* **TASK OBJECTIVE**
Count every line in the following listing that contains "technical", then report that count with nothing added.

* **DATASET CONTENT**
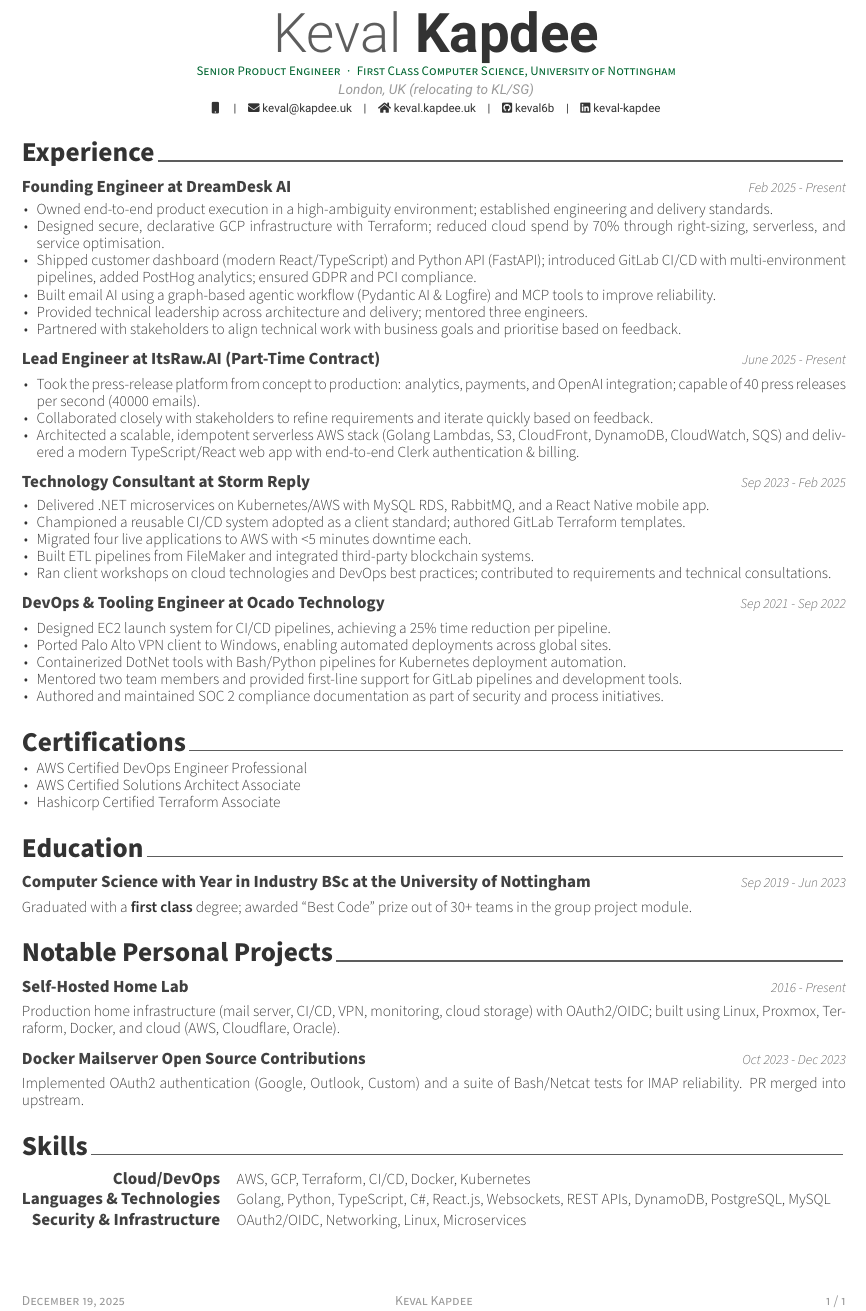
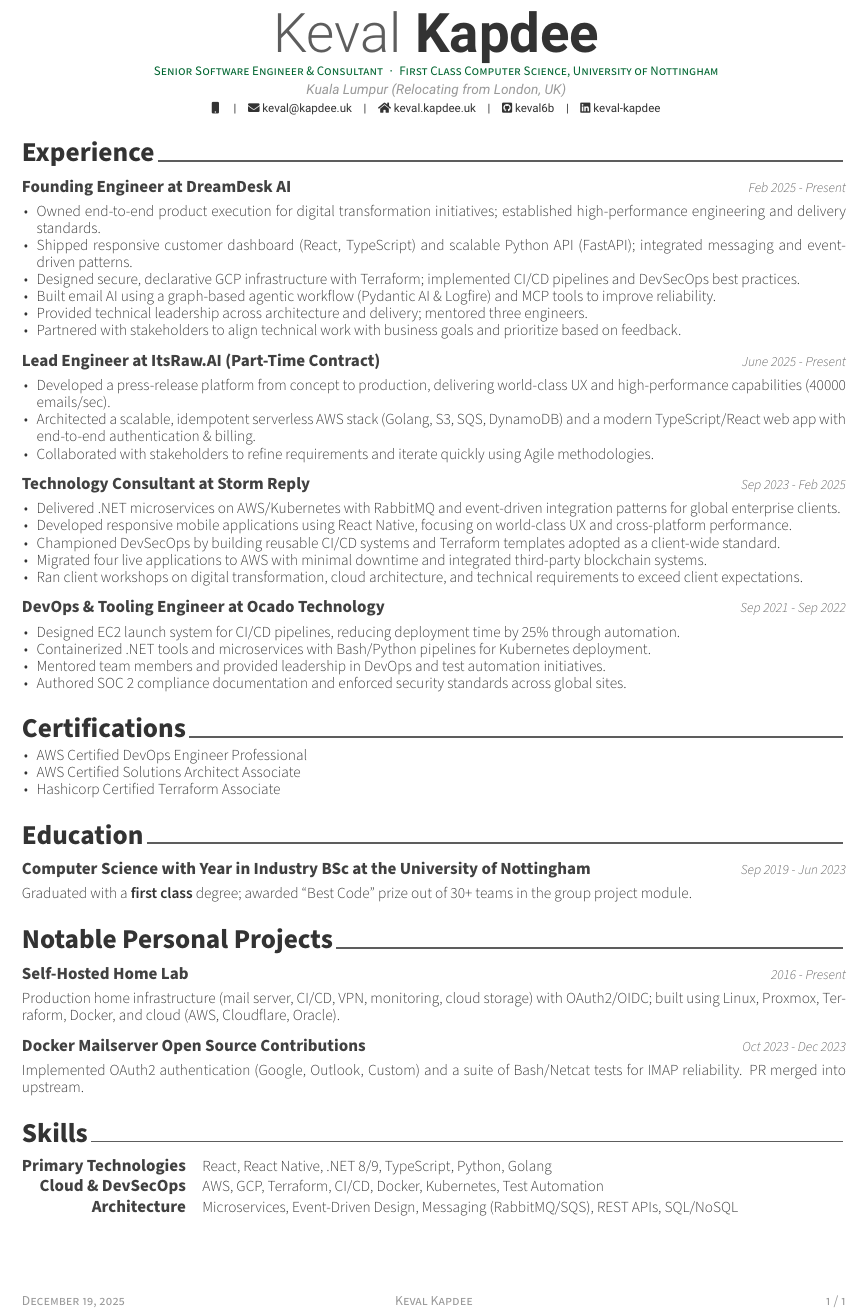
Before and after one commit to keval6b/cv, a LaTeX CV (keval-kapdee-cv.tex): part of the page, cut so that both start at the same text. Compiled offline with XeLaTeX.

Commit message:
Ey malaysia software

```diff
--- a/keval-kapdee-cv.tex
+++ b/keval-kapdee-cv.tex
@@ -10,8 +10,8 @@
 \setbool{acvSectionColorHighlight}{false}
 
 \name{Keval}{Kapdee}
-\position{Senior Product Engineer{\enskip\cdotp\enskip}First Class Computer Science, University of Nottingham}
-\address{London, UK (relocating to KL/SG)}
+\position{Senior Software Engineer \& Consultant{\enskip\cdotp\enskip}First Class Computer Science, University of Nottingham}
+\address{Kuala Lumpur (Relocating from London, UK)}
 
 \mobile{}
 \email{keval@kapdee.uk}
@@ -39,12 +39,12 @@
     {Feb 2025 - Present}
 
     \begin{cvitems}
-        \item Owned end-to-end product execution in a high-ambiguity environment; established engineering and delivery standards.
-        \item Designed secure, declarative GCP infrastructure with Terraform; reduced cloud spend by 70\% through right-sizing, serverless, and service optimisation.
-        \item Shipped customer dashboard (modern React/TypeScript) and Python API (FastAPI); introduced GitLab CI/CD with multi-environment pipelines, added PostHog analytics; ensured GDPR and PCI compliance.
+        \item Owned end-to-end product execution for digital transformation initiatives; established high-performance engineering and delivery standards.
+        \item Shipped responsive customer dashboard (React, TypeScript) and scalable Python API (FastAPI); integrated messaging and event-driven patterns.
+        \item Designed secure, declarative GCP infrastructure with Terraform; implemented CI/CD pipelines and DevSecOps best practices.
         \item Built email AI using a graph-based agentic workflow (Pydantic AI \& Logfire) and MCP tools to improve reliability.
         \item Provided technical leadership across architecture and delivery; mentored three engineers.
-        \item Partnered with stakeholders to align technical work with business goals and prioritise based on feedback.
+        \item Partnered with stakeholders to align technical work with business goals and prioritize based on feedback.
     \end{cvitems}
 
     \cventry
@@ -52,9 +52,9 @@
     {June 2025 - Present}
 
     \begin{cvitems}
-        \item Took the press-release platform from concept to production: analytics, payments, and OpenAI integration; capable of 40 press releases per second (40000 emails).
-        \item Collaborated closely with stakeholders to refine requirements and iterate quickly based on feedback.
-        \item Architected a scalable, idempotent serverless AWS stack (Golang Lambdas, S3, CloudFront, DynamoDB, CloudWatch, SQS) and delivered a modern TypeScript/React web app with end-to-end Clerk authentication \& billing.
+        \item Developed a press-release platform from concept to production, delivering world-class UX and high-performance capabilities (40000 emails/sec).
+        \item Architected a scalable, idempotent serverless AWS stack (Golang, S3, SQS, DynamoDB) and a modern TypeScript/React web app with end-to-end authentication \& billing.
+        \item Collaborated with stakeholders to refine requirements and iterate quickly using Agile methodologies.
     \end{cvitems}
 
     \cventry
@@ -62,11 +62,11 @@
     {Sep 2023 - Feb 2025}
 
     \begin{cvitems}
-        \item Delivered .NET microservices on Kubernetes/AWS with MySQL RDS, RabbitMQ, and a React Native mobile app.
-        \item Championed a reusable CI/CD system adopted as a client standard; authored GitLab Terraform templates.
-        \item Migrated four live applications to AWS with <5 minutes downtime each.
-        \item Built ETL pipelines from FileMaker and integrated third-party blockchain systems.
-        \item Ran client workshops on cloud technologies and DevOps best practices; contributed to requirements and technical consultations.
+        \item Delivered .NET microservices on AWS/Kubernetes with RabbitMQ and event-driven integration patterns for global enterprise clients.
+        \item Developed responsive mobile applications using React Native, focusing on world-class UX and cross-platform performance.
+        \item Championed DevSecOps by building reusable CI/CD systems and Terraform templates adopted as a client-wide standard.
+        \item Migrated four live applications to AWS with minimal downtime and integrated third-party blockchain systems.
+        \item Ran client workshops on digital transformation, cloud architecture, and technical requirements to exceed client expectations.
     \end{cvitems}
 
     \cventry
@@ -74,11 +74,10 @@
     {Sep 2021 - Sep 2022}
 
     \begin{cvitems}
-        \item Designed EC2 launch system for CI/CD pipelines, achieving a 25\% time reduction per pipeline.
-        \item Ported Palo Alto VPN client to Windows, enabling automated deployments across global sites.
-        \item Containerized DotNet tools with Bash/Python pipelines for Kubernetes deployment automation.
-        \item Mentored two team members and provided first-line support for GitLab pipelines and development tools.
-        \item Authored and maintained SOC 2 compliance documentation as part of security and process initiatives.
+        \item Designed EC2 launch system for CI/CD pipelines, reducing deployment time by 25\% through automation.
+        \item Containerized .NET tools and microservices with Bash/Python pipelines for Kubernetes deployment.
+        \item Mentored team members and provided leadership in DevOps and test automation initiatives.
+        \item Authored SOC 2 compliance documentation and enforced security standards across global sites.
     \end{cvitems}
 
     \cvsection{Certifications}\label{certs}
@@ -120,14 +119,14 @@
     \cvsection{Skills}
 
     \begin{cvskills}
-        \cvskill{Cloud/DevOps}
-        {AWS, GCP, Terraform, CI/CD, Docker, Kubernetes}
+        \cvskill{Primary Technologies}
+        {React, React Native, .NET 8/9, TypeScript, Python, Golang}
 
-        \cvskill{Languages \& Technologies}
-        {Golang, Python, TypeScript, C\#, React.js, Websockets, REST APIs, DynamoDB, PostgreSQL, MySQL}
+        \cvskill{Cloud \& DevSecOps}
+        {AWS, GCP, Terraform, CI/CD, Docker, Kubernetes, Test Automation}
 
-        \cvskill{Security \& Infrastructure}
-        {OAuth2/OIDC, Networking, Linux, Microservices}
+        \cvskill{Architecture}
+        {Microservices, Event-Driven Design, Messaging (RabbitMQ/SQS), REST APIs, SQL/NoSQL}
     \end{cvskills}
 
 \end{document}
```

* **WORKED SOLUTION**
5